Atian added that the ministry has been emphasising that preachers should not include political discussion or opinions in their teachings and sermons.
Last week, also in Fayoum, the ministry took over three mosques which have been found to have “been controlled by fundamentalist groups”.
In villages and remote areas, where the security presence is less heavy, mosques are meeting points for anti-government protests.
Atian said that the ministry is currently constructing committees to appoint imams and workers in these mosques. The mosques were found to have “unlicenced” religious lessons given by female preachers, and to have posters “which showed their extreme opinions”. One of the mosques was reported to be controlled by the NGO Al-Jamia Al-Shariya.
Al-Jamia Al-Shariya had its funds and assets in 138 local branches confiscated by the Ministry of Justice’s committee entitled to review Muslim Brotherhood assets and funds, to prevent them from being used for political purposes.
Furthermore, the ministry has decided to open disciplinary offices in different governorates to “monitor mosques and investigate complains of the imams”.
In a high profile incident last month, renowned preacher Mohamed Jebril was also suspended after allegedly praying against the “oppressors”.
President Abdel Fattah Al-Sisi has been pushing institutions in charge of religious affairs across the country, as well Al-Azhar and other religious authorities, to renew religious discourse. The state seeks to rid religious rhetoric of extremist ideologies, and promote “moderate” Islamic teachings.
Such measures to tighten control over mosques have been taking place since the ouster of former president Mohamed Morsi in July 2013. Hours after the ouster, religious channels supportive of Morsi were forcibly closed, after being accused of “inciting violence”.
Ever since, the official Islamic institution, Al-Azhar has taken the lead in controlling the religious discourse and supporting the current regime.
The latest step by the Ministry of Religious Endowments to support the regime, which has caused controversy, is the publishing of mandatory guidelines for mosque preachers to follow at the unified Friday sermon, with the topic discussing the “importance of the Suez Canal”. The sermon took place after the inauguration of the new Suez Canal.
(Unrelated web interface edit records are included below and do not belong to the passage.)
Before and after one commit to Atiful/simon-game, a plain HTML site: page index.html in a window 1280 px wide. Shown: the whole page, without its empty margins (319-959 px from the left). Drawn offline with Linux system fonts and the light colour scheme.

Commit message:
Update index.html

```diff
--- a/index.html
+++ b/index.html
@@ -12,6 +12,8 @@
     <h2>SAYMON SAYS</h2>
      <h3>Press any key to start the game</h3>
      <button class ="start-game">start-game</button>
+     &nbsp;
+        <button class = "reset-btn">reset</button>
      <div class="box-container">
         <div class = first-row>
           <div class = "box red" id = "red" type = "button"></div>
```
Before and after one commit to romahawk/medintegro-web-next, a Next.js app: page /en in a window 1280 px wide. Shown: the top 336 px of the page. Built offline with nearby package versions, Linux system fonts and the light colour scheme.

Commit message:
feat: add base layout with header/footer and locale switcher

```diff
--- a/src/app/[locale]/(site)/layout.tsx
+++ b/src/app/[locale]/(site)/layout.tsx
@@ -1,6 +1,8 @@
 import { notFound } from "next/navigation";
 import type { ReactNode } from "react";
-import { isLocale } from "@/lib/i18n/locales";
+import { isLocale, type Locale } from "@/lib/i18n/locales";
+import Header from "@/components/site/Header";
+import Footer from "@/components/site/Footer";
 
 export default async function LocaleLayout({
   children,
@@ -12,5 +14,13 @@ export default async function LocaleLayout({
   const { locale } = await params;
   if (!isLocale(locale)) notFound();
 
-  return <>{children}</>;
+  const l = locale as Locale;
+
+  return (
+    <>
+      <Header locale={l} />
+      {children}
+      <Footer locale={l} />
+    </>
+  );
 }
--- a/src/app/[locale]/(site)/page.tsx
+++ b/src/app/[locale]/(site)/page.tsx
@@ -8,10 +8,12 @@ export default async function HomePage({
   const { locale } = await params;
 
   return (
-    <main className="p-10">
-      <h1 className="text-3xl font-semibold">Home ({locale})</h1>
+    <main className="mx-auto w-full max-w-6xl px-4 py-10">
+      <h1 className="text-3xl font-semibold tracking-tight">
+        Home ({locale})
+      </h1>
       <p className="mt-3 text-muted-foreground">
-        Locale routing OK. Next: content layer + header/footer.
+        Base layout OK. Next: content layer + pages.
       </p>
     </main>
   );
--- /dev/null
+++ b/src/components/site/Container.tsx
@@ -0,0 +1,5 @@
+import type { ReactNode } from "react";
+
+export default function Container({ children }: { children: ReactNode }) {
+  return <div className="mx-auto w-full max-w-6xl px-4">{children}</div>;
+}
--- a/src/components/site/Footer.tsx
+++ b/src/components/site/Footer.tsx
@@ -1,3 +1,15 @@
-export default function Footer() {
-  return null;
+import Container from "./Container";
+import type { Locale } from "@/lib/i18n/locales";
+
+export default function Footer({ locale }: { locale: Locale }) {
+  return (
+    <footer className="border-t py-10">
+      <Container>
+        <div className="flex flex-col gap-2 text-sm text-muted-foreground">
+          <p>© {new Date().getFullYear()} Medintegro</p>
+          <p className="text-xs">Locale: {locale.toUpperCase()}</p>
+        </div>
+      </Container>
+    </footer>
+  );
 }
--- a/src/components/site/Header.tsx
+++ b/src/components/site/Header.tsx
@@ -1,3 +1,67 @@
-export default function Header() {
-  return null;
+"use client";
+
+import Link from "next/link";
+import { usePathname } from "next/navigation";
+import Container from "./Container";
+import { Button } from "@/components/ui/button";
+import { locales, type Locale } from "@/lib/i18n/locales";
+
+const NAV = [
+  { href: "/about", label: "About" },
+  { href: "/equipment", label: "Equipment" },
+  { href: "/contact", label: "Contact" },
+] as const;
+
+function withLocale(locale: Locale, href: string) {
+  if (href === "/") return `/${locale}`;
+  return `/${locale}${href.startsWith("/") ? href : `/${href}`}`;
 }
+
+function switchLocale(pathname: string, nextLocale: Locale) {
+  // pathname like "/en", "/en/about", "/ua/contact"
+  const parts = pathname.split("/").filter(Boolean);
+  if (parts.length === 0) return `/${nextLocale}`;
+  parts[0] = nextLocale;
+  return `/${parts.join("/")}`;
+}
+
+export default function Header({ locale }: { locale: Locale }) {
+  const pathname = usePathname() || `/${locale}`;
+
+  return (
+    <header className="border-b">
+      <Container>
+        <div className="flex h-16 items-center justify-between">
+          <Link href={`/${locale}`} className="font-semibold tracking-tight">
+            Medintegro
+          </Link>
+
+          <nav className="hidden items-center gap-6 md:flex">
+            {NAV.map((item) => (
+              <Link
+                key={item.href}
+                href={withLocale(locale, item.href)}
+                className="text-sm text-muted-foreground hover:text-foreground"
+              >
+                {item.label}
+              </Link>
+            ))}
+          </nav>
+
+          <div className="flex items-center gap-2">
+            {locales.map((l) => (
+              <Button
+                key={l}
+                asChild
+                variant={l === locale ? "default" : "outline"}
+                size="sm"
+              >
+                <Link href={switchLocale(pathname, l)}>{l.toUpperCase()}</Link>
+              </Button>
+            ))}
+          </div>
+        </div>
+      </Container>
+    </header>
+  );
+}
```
The sermon’s text, which has been published on the ministry’s website, related the digging of the canal with the invasions of the Muslim Prophet Muhammed.
The Ministry of Religious Endowments has announced a ban on any cleric affiliated to the outlawed Muslim Brotherhood, or who has been proven to have not followed the unified sermon guidelines for giving sermons or lessons at mosques.